As Canada Post adapts to the information age, they are making some changes to the way they operate. One change is the installation of community mailboxes as opposed to door-to-door delivery. These mailboxes were planned into many of Edmonton’s newer neighbourhoods, but now Canada Post has initiated the process of incorporating the boxes into mature neighbourhoods, starting in south Edmonton.
Canada Post began the public process of shifting to community mailboxes last year, by mailing surveys to ask residents whether they would prefer larger boxes further apart, or smaller boxes in higher numbers. According to Canada Post, the majority of people voted for smaller boxes. A number of weeks later, some residents received notices from Canada Post that their property, or a property near theirs, had been selected as a location for a community mailbox.
I’ve heard from a number of residents that both the consultation process and the selected locations for the boxes are unsatisfactory. I appreciate getting this feedback - I know how important accessibility and safety are to neighbourhoods, and these community mailboxes do present some challenges in that regard.
Canada Post exists as a federal, arm's-length corporation incorporated under the Canada Post Act. Their relationship to the federal government is much like that of the Edmonton Police Service to the City - the City can offer suggestions or guidelines, but doesn’t have the authority to directly control any of their decisions. What this means is that not even the federal government, let alone City Council, can tell Canada Post where they can or cannot put these community mailboxes.

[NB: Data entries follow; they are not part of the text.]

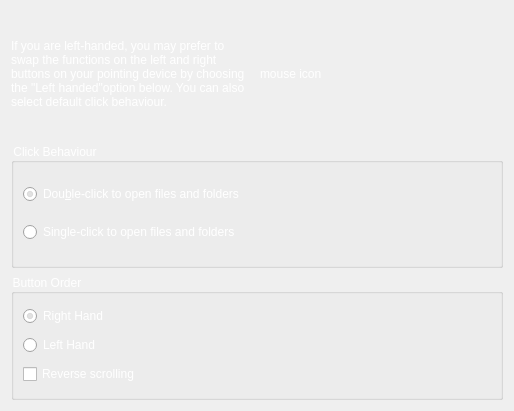
Above: kde4/kaptan4/src/gui/mouseWidget.ui from pars-linux/uludag before the change. Below: the same form after it.
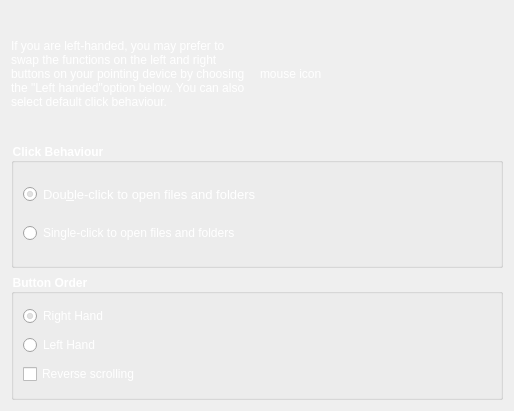
That is the form after the change.

Diff of the .ui file:
```diff
--- a/kde4/kaptan4/src/gui/mouseWidget.ui
+++ b/kde4/kaptan4/src/gui/mouseWidget.ui
@@ -42,6 +42,12 @@
      </item>
      <item>
       <widget class="QGroupBox" name="groupBoxClickBehaviour">
+       <property name="font">
+        <font>
+         <weight>75</weight>
+         <bold>true</bold>
+        </font>
+       </property>
        <property name="autoFillBackground">
         <bool>false</bool>
        </property>
@@ -73,6 +79,17 @@
         </item>
         <item row="0" column="0">
          <widget class="QRadioButton" name="DoubleClick">
+          <property name="font">
+           <font>
+            <pointsize>10</pointsize>
+            <weight>50</weight>
+            <italic>false</italic>
+            <bold>false</bold>
+            <underline>false</underline>
+            <strikeout>false</strikeout>
+            <kerning>true</kerning>
+           </font>
+          </property>
           <property name="text">
            <string>Dou&amp;ble-click to open files and folders</string>
           </property>
@@ -86,6 +103,12 @@
      </item>
      <item>
       <widget class="QGroupBox" name="groupBoxButtonOrder">
+       <property name="font">
+        <font>
+         <weight>75</weight>
+         <bold>true</bold>
+        </font>
+       </property>
        <property name="title">
         <string>Button Order</string>
        </property>
```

Prior to the public consultation, the City met with Canada Post to discuss the installation of community mailboxes. We provided them with a set of guidelines for what the City would view as the ideal criteria for installation, but due to Canada Post’s federally legislated power, the City has no ability to hold Canada Post to those guidelines.
The Next Steps

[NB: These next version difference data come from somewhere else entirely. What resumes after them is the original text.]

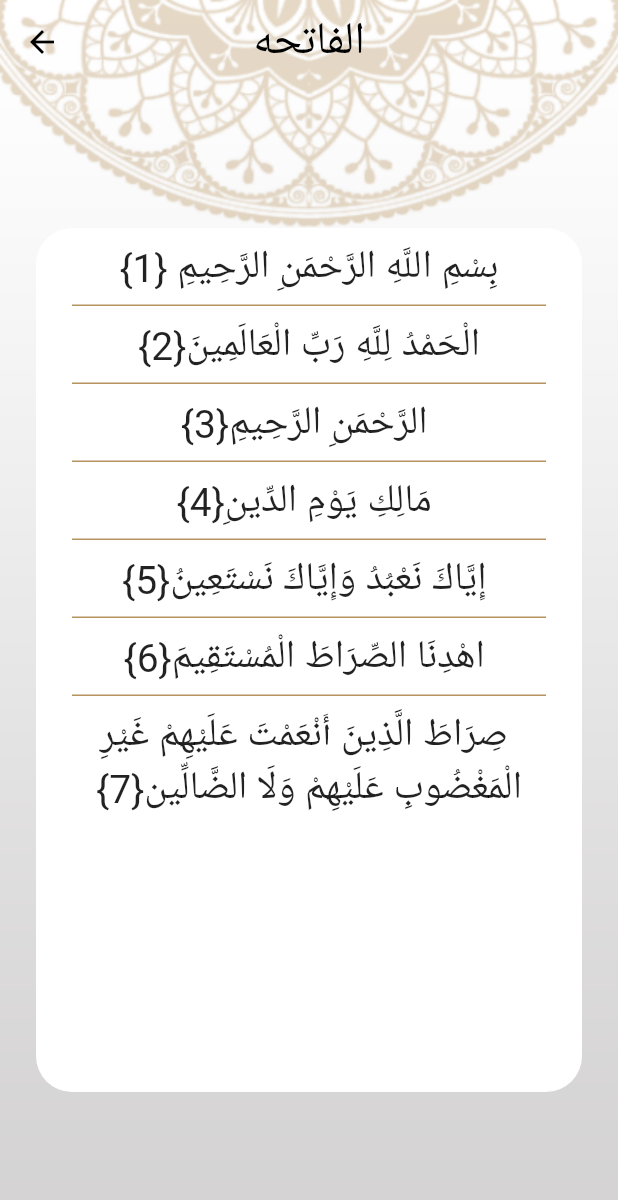
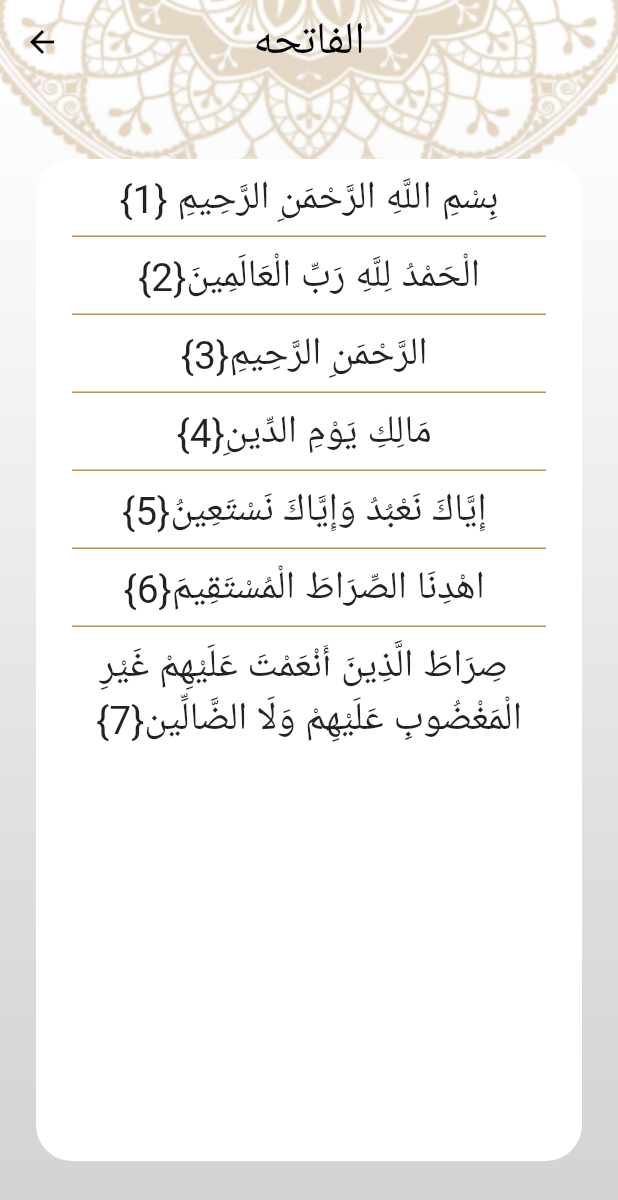
Before and after one commit to AdelTarekSherif/Islamic-App, a Flutter app: the screen it shows after launch, after a tap on "الفاتحه", on a phone screen of 412 x 824 dp. Shown: the top 1200 px of the screen. Run offline on Flutter 3.47's test engine with Material 2 defaults, Android fonts, the phone set to English and light mode, and no system bars; generated files the repository leaves out were written again.

Commit message:
Islamic_App

```diff
--- a/lib/home/quran/SuraDetailsScreen.dart
+++ b/lib/home/quran/SuraDetailsScreen.dart
@@ -29,7 +29,7 @@ class _SuraDetailsScreenState extends State<SuraDetailsScreen> {
                 fontSize: 30,)),
         ),
         body: Container(
-            margin: EdgeInsets.symmetric(vertical: 96, horizontal: 24),
+            margin: EdgeInsets.symmetric(vertical: 50, horizontal: 24),
             decoration: BoxDecoration(
                 color: Colors.white, borderRadius: BorderRadius.circular(24)),
             child: suraContent.isEmpty
```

My office has developed a process to help residents connect with Canada Post.
First, I would request that you call Canada Post's customer service centre at 1-844-454-3009 so your conversation with them can be properly tracked and you can be provided with a reference number. If you feel as though your concerns have not been properly heard after your conversation with Canada Post, email email@example.com with the following information:

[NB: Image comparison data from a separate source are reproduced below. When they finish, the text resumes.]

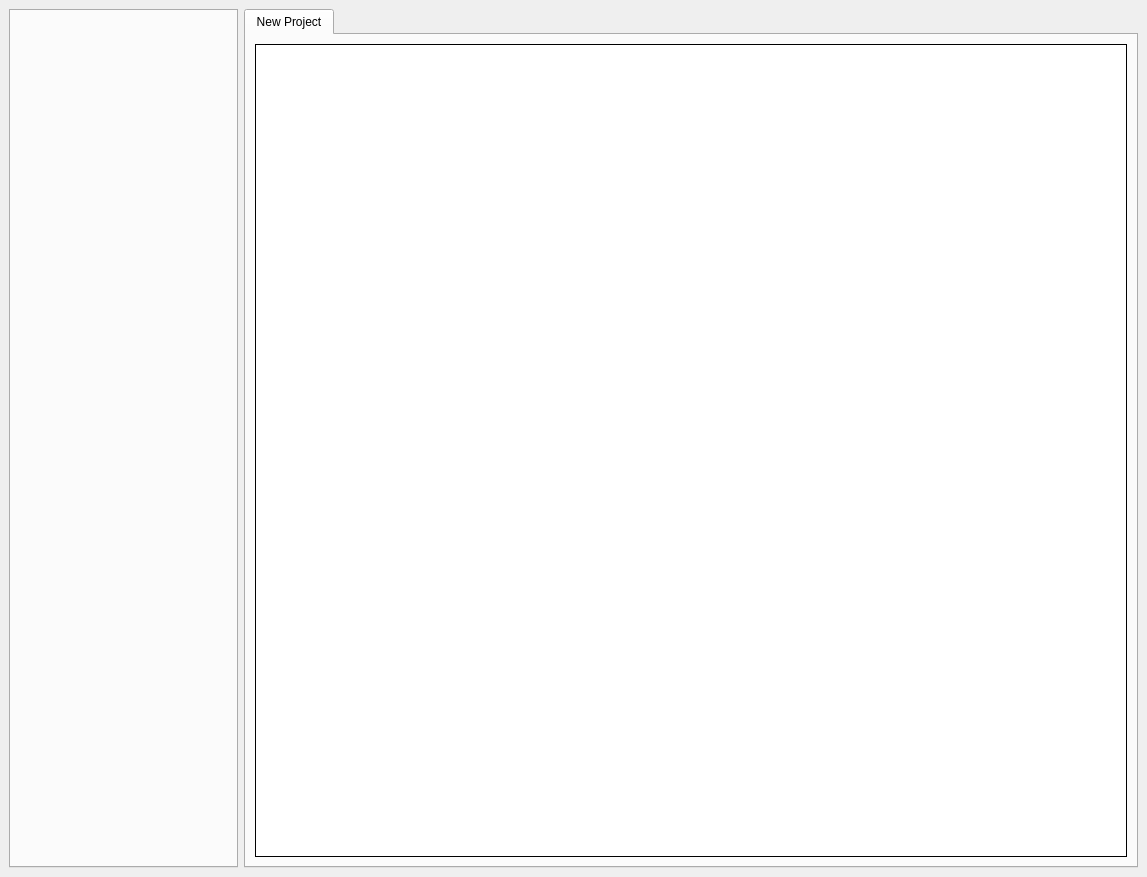
The window that UI/disp/Forms/mainwindow.ui (MGanoub/LogicSim) describes before a commit, drawn with Qt 5.
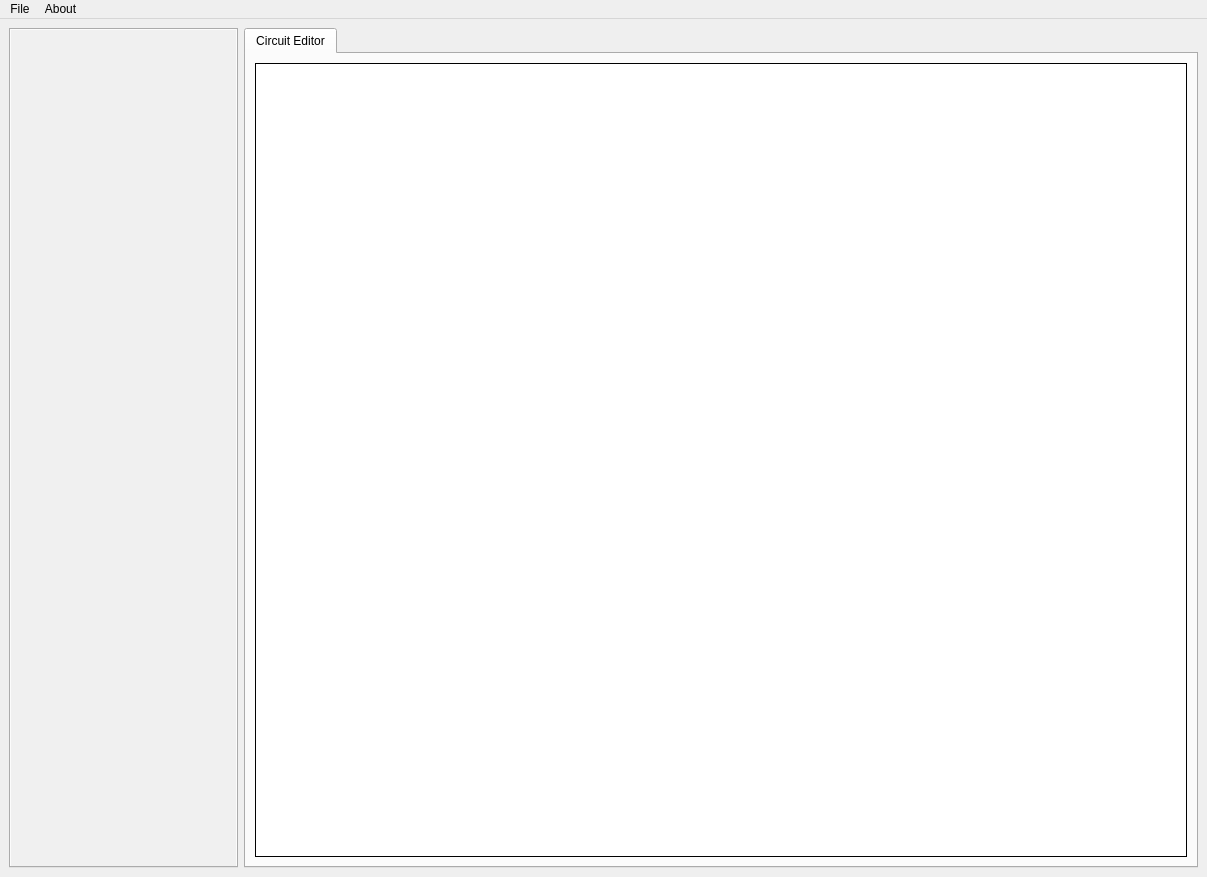
The same window after the commit.

Commit message: UI_ext: modified ui style

Patch:
```diff
--- a/UI/disp/Forms/mainwindow.ui
+++ b/UI/disp/Forms/mainwindow.ui
@@ -6,7 +6,7 @@
    <rect>
     <x>0</x>
     <y>0</y>
-    <width>1147</width>
+    <width>1207</width>
     <height>877</height>
    </rect>
   </property>
@@ -31,6 +31,9 @@
           <height>16777215</height>
          </size>
         </property>
+        <property name="styleSheet">
+         <string notr="true">background-color: rgb(240, 240, 240);</string>
+        </property>
         <property name="currentIndex">
          <number>-1</number>
         </property>
@@ -64,7 +67,7 @@
           <enum>Qt::StrongFocus</enum>
          </property>
          <attribute name="title">
-          <string>New Project</string>
+          <string>Circuit Editor</string>
          </attribute>
          <layout class="QVBoxLayout" name="verticalLayout_3">
           <item>
@@ -135,10 +138,24 @@
     <rect>
      <x>0</x>
      <y>0</y>
-     <width>1147</width>
+     <width>1207</width>
      <height>26</height>
     </rect>
    </property>
+   <widget class="QMenu" name="menuFile">
+    <property name="title">
+     <string>File</string>
+    </property>
+    <addaction name="actionExit"/>
+   </widget>
+   <widget class="QMenu" name="menuAbout">
+    <property name="title">
+     <string>About</string>
+    </property>
+    <addaction name="actionabout_LogicSim"/>
+   </widget>
+   <addaction name="menuFile"/>
+   <addaction name="menuAbout"/>
   </widget>
  </widget>
  <resources/>
```
Left out of the diff: 10 changed lines with no effect on the pictures. The commit also changes 1 other file.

Your postal code
Your specific concerns with the location of the community mailbox
- The reference number from your conversation with Canada Post's Customer Service Centre
Your consent to forward your personal information
From there, my office will forward your information to the Director of Municipal Affairs at Canada Post to have you put in touch with a Canada Post supervisor. The supervisors have more options and information to help with concerns about mailbox locations. This is the extent of our power on this issue - I don’t have the authority to force Canada Post to move mailbox locations.
In the coming weeks, city staff and I will be meeting with Canada Post officials to how their processes could be improved. This may or may not resolve things for residents who have already received notification about their mailboxes, but it might lead to better processes and consultation for installations in the future. In the meantime, please feel free to keep sending me your concerns and I will do my best to connect you with someone at Canada Post.